CURRENT TITLE: Research Assistant
AREA OF EXPERTISE: Tectonics and sedimentology, thermochronology, geochemistry
YEARS OF EXPERIENCE: 3.5 (3 in industry, the rest in academia)
What’s your job like?
I’m studying landscape evolution in the Himalayas of North East India using Fission Track Thermochronology. This involves a lot of time spent looking through a microscope and counting little damage trails left behind when radioactive elements in crystals decay. Whether or not the tracks are preserved (and can be counted) depends on the thermal history of the crystal, which in turn tells us how the rock from which the crystal was extracted moved through various depths in the crust.
What’s a typical day like?

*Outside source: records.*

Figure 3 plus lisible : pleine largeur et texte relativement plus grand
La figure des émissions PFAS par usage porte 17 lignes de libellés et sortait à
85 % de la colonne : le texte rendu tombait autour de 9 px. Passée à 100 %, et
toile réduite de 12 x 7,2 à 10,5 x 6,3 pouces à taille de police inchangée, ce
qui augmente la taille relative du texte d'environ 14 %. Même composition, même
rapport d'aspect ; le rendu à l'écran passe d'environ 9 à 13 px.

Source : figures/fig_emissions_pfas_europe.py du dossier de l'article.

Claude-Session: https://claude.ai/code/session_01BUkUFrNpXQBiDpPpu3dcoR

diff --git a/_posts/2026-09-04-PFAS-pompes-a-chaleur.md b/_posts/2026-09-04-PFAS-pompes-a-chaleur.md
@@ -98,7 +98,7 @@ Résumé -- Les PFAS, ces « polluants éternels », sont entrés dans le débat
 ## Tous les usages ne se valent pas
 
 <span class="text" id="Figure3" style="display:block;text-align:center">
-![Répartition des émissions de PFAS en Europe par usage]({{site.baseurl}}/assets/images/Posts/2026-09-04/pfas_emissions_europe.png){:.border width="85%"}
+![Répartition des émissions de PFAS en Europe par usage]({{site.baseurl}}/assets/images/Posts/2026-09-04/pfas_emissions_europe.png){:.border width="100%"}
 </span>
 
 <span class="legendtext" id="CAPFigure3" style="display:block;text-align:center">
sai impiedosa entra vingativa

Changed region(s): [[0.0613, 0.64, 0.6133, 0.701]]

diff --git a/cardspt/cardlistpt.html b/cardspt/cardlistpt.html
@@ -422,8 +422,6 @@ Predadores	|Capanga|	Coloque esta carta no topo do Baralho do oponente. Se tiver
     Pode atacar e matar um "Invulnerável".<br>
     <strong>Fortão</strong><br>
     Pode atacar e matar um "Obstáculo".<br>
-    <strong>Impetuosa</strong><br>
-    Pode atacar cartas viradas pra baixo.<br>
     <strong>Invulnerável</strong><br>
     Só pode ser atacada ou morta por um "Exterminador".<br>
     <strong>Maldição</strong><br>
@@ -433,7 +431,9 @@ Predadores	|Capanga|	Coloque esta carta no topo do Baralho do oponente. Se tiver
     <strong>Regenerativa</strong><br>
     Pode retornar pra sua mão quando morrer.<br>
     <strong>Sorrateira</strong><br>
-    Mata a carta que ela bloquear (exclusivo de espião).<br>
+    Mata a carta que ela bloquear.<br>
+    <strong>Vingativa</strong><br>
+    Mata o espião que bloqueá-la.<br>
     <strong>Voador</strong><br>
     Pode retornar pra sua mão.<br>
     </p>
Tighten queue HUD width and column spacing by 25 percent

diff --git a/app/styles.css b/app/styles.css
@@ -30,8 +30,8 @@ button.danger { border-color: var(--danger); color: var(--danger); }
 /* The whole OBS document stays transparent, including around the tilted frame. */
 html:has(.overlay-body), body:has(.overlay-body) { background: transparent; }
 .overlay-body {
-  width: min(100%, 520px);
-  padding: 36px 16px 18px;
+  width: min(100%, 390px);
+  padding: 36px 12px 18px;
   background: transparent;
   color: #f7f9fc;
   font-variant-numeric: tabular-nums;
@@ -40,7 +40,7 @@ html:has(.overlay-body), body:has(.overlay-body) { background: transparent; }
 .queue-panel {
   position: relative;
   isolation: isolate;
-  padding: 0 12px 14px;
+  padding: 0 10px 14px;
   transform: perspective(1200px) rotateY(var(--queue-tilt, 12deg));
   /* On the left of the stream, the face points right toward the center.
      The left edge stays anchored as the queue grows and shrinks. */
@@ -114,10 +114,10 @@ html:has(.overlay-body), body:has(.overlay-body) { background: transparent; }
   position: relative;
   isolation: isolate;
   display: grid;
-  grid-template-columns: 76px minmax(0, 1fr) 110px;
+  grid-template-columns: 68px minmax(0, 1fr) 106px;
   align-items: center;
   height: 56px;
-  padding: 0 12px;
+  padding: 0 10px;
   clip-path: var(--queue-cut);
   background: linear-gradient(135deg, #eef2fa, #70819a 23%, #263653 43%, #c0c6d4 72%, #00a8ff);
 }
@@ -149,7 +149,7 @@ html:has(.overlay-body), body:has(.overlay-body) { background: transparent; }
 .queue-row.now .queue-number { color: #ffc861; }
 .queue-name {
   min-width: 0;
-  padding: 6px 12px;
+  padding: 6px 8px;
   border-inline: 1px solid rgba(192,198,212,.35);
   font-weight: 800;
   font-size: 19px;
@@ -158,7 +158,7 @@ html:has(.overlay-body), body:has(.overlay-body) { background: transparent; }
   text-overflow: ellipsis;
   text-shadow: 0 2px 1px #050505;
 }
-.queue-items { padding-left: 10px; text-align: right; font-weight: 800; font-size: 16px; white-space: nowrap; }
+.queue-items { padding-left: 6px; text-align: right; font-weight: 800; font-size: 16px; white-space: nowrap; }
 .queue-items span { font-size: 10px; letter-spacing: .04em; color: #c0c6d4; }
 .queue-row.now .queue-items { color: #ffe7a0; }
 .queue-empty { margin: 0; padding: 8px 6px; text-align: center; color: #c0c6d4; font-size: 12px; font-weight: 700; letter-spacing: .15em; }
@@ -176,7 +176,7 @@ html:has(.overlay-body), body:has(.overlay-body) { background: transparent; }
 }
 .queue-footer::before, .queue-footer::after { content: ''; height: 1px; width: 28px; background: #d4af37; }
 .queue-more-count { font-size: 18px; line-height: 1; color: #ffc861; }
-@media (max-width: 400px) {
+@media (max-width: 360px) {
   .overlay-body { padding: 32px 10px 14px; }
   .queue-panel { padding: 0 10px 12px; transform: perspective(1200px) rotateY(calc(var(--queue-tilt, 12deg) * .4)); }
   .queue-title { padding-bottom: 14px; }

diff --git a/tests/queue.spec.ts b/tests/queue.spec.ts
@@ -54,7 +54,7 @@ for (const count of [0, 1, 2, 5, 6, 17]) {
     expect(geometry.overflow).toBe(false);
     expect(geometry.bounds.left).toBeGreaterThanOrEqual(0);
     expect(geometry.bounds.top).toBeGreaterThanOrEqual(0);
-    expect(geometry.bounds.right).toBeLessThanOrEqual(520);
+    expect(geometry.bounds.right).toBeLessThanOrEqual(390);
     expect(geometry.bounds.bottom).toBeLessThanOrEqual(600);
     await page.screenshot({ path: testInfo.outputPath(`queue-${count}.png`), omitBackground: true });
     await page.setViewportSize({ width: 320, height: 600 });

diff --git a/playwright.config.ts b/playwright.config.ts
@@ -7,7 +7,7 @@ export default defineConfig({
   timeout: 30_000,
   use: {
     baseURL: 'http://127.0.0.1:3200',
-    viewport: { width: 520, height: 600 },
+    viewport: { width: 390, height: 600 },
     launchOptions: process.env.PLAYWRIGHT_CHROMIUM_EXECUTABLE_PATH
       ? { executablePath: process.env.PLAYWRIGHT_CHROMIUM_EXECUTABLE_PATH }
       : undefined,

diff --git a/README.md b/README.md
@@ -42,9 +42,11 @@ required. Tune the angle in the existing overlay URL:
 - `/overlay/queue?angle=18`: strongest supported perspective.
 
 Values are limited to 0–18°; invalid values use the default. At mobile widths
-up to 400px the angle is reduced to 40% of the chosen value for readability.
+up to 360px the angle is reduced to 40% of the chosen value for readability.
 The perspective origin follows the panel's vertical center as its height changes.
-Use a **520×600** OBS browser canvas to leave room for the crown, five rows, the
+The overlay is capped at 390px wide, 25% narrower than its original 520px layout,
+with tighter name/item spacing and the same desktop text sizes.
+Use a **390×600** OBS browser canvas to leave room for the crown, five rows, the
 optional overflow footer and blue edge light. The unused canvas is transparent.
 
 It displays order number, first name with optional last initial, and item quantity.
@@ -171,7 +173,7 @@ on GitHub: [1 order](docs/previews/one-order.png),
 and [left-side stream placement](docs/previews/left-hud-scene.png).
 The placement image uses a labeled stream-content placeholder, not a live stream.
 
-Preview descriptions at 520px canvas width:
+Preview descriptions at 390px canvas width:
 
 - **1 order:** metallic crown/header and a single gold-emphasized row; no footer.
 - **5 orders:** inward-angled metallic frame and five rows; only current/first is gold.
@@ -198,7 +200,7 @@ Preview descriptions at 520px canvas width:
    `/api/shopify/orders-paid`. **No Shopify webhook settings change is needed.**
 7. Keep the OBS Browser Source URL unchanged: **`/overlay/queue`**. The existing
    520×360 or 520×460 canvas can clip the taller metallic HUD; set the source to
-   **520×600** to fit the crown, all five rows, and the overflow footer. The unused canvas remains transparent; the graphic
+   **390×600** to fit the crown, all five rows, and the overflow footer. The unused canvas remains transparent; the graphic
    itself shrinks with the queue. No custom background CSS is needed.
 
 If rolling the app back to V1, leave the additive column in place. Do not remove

My agenda on a typical day depends very much on what phase of the project I’m in. So far, my days have involved things as diverse as planning fieldwork, preparing samples for Fission Track counting, reading textbooks to understand the basics, scanning literature, using software to model my data, and so on. I’ve recently started exploring a project in volcanology so I’m back to reading for a while, though I will shortly start working on an SEM-EDS instrument to understand how it works, how to run it, and how to prepare samples for analysis.
Learning about all the fascinating geology that’s out there. There’s nothing quite like being part of an enthusiastic group of people excited about geology!
Keeping up with all the literature while learning how to use new instruments while preparing samples while writing everything up and…you get the idea . There is a lot to do and only so much time in a day. Of course, this is all part of the training if you want to become an academic or even enter industry, and it will serve you well if you learn how to manage your time and priorities.
What’s your advice to students?
Explore: Get out there and explore as many geological disciplines as you can. Spend time in the field if you can to learn what different kinds of geologists do. Get into industry for an internship, or maybe get into it for a couple of years after you graduate (that’s what I did) to see what it’s like. Do summer research, or spend a few evenings a week working with your professors on a research project. More important than loading up your curriculum vitae, this will help you figure out what you want to do with your career.
Get Quantitative: If your college allows it, take as many courses in math and physics as you can, and find ways to apply what you learn in these subjects to geology. As a challenge, try to learn one programming language or mathematics/statistics software per year of your programme.
Learn How to Tell a Good Story: Learn how to describe your subject and capture people’s interest. Sketch 3D geology at every opportunity. Master technical writing. Learn how to use a good graphics package. Whether you go into industry, academia, or leave geology altogether, being able to communicate effectively is a skill that will take you places.